• WHAT YOU ARE ASKED TO DO:
Across the entries below, tally every line that holds the string "components" and reply with the number only.

** Opening SUPPLIED DATA block **

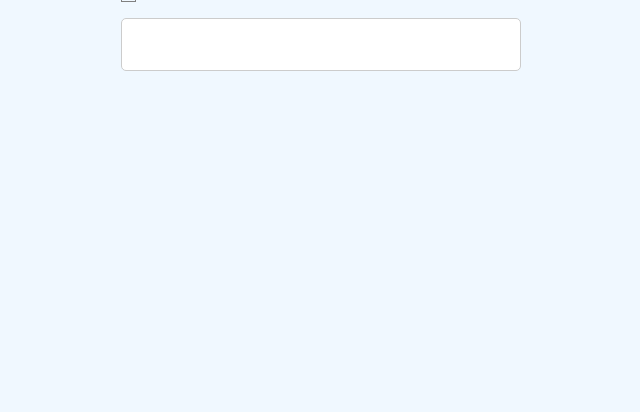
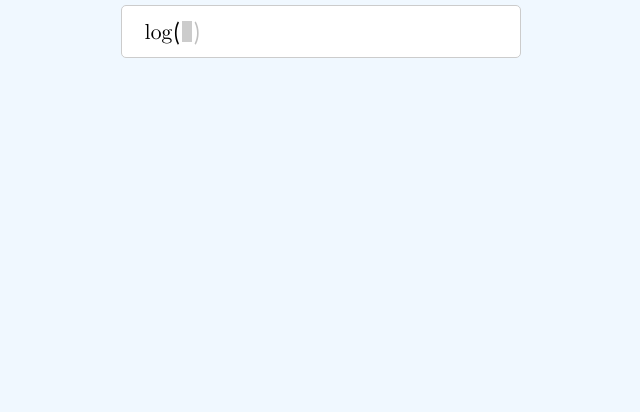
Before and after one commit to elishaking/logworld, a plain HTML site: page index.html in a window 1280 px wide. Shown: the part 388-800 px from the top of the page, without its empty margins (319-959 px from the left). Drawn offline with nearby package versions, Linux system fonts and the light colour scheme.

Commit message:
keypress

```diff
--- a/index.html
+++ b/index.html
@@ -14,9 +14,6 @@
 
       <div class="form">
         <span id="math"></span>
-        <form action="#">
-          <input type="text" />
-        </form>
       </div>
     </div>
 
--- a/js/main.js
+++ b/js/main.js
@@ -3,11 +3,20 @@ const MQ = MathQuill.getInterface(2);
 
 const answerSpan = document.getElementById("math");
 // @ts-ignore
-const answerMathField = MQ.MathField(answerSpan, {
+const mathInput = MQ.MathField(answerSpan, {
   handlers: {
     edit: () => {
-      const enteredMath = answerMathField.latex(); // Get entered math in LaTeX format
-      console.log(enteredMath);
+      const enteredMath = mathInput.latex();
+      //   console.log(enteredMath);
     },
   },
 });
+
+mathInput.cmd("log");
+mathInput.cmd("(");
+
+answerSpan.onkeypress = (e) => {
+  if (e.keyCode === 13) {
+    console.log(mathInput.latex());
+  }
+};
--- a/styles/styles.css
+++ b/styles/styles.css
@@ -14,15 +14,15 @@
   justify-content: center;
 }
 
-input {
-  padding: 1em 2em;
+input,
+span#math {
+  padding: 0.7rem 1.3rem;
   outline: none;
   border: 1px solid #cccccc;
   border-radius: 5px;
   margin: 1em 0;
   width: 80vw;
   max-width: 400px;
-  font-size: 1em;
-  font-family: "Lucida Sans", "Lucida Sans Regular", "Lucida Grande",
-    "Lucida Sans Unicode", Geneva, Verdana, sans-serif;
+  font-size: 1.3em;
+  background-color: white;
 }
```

** Closing SUPPLIED DATA block **
** Opening SUPPLIED DATA block **

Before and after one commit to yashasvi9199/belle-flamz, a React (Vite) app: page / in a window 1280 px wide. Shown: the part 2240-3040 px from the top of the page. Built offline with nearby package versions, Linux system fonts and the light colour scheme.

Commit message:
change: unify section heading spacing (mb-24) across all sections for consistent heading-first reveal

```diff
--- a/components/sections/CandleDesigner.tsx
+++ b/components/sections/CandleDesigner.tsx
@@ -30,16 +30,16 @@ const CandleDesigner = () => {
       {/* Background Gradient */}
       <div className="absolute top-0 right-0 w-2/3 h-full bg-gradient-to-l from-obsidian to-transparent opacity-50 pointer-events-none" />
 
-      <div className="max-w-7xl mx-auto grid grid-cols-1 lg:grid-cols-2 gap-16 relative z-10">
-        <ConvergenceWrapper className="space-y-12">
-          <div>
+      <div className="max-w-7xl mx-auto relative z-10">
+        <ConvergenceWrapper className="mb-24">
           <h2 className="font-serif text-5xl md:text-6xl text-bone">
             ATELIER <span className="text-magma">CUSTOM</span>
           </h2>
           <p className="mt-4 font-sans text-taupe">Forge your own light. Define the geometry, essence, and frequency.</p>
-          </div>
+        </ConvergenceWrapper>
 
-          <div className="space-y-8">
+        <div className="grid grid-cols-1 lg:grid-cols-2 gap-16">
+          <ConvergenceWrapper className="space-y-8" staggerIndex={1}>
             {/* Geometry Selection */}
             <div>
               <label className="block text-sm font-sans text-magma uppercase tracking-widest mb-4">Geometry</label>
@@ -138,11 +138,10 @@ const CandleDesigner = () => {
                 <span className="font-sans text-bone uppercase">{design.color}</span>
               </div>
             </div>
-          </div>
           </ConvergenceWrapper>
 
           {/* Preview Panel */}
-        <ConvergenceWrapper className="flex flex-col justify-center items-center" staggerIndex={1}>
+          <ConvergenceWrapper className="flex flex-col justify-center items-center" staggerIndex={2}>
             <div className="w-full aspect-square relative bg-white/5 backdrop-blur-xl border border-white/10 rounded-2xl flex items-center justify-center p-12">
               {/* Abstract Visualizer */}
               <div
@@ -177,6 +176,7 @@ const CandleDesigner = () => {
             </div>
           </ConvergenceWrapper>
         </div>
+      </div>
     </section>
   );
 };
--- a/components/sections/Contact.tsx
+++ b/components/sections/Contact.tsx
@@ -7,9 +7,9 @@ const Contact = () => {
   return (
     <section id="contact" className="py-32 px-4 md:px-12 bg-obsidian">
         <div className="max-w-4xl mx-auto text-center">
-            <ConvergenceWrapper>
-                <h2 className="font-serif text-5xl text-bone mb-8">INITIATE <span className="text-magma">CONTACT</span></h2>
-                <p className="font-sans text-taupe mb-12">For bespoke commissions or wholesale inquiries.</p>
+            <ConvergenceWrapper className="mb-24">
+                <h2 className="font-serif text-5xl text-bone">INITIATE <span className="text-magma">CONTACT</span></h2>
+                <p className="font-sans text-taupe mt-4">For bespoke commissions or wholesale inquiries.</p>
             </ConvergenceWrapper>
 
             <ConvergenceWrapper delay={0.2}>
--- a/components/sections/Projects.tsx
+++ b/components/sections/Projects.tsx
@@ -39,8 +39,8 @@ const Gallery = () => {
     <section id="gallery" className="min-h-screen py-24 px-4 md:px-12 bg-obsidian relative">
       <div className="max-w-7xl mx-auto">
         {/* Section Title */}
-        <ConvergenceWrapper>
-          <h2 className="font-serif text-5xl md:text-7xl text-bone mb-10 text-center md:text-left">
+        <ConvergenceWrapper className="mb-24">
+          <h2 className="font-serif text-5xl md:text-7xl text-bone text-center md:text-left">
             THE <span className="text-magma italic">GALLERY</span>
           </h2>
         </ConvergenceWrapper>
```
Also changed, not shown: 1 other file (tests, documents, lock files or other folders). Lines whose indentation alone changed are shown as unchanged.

** Closing SUPPLIED DATA block **
** Opening SUPPLIED DATA block **

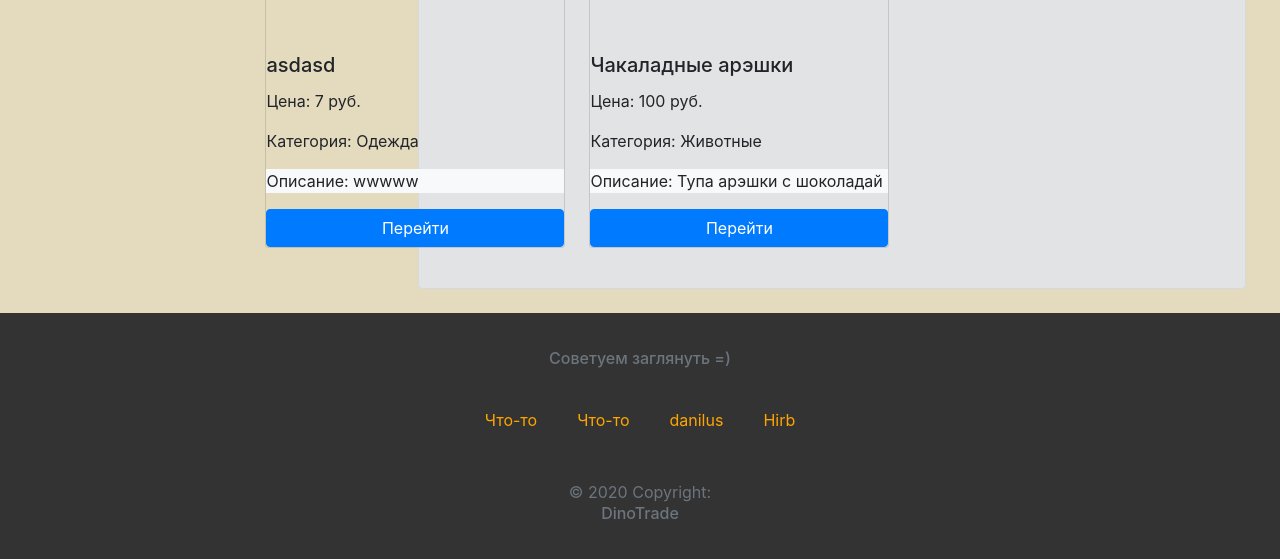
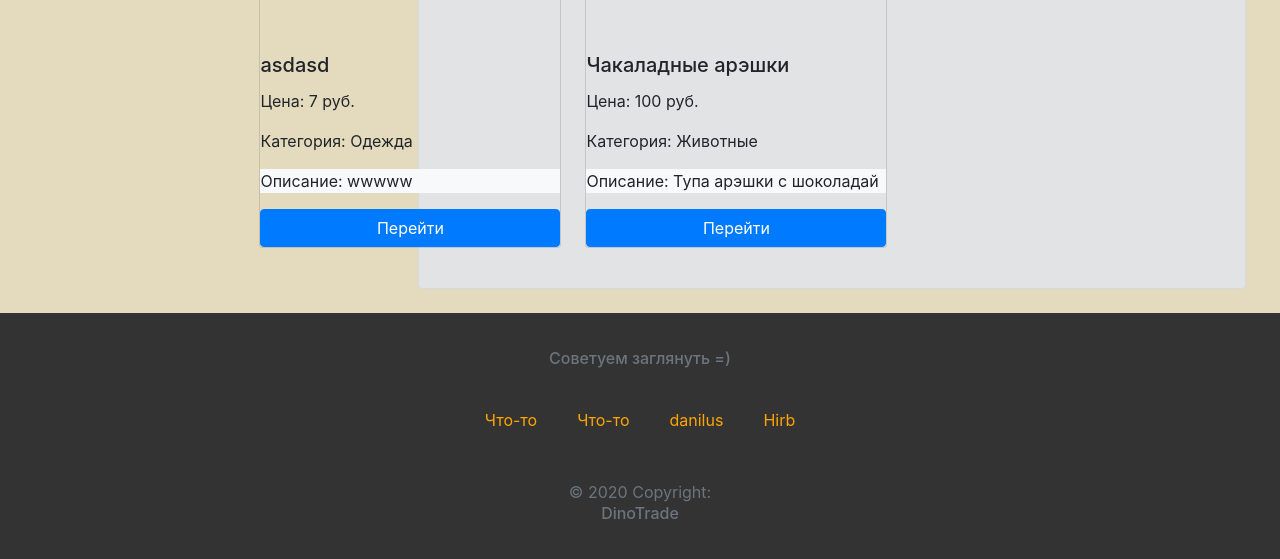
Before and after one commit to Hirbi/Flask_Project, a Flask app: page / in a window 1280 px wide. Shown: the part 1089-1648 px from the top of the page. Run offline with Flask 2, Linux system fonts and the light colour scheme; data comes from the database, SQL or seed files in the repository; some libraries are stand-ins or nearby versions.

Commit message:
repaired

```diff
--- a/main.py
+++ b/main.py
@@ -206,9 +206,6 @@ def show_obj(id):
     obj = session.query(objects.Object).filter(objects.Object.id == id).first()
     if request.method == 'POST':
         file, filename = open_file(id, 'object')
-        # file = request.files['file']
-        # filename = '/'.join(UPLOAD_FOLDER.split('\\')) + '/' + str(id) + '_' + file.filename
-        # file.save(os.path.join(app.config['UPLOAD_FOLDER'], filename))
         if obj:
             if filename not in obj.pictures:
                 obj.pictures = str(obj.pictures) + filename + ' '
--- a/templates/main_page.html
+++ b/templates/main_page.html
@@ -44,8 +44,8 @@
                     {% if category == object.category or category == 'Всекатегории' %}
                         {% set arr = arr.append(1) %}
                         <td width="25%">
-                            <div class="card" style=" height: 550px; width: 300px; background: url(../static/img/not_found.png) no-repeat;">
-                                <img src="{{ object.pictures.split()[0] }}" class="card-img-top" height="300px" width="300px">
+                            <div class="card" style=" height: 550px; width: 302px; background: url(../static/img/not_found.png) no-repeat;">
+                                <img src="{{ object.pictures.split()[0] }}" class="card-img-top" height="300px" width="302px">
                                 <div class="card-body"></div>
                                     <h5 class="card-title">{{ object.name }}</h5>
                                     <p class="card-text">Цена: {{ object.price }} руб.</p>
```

** Closing SUPPLIED DATA block **

• WORKED SOLUTION:
6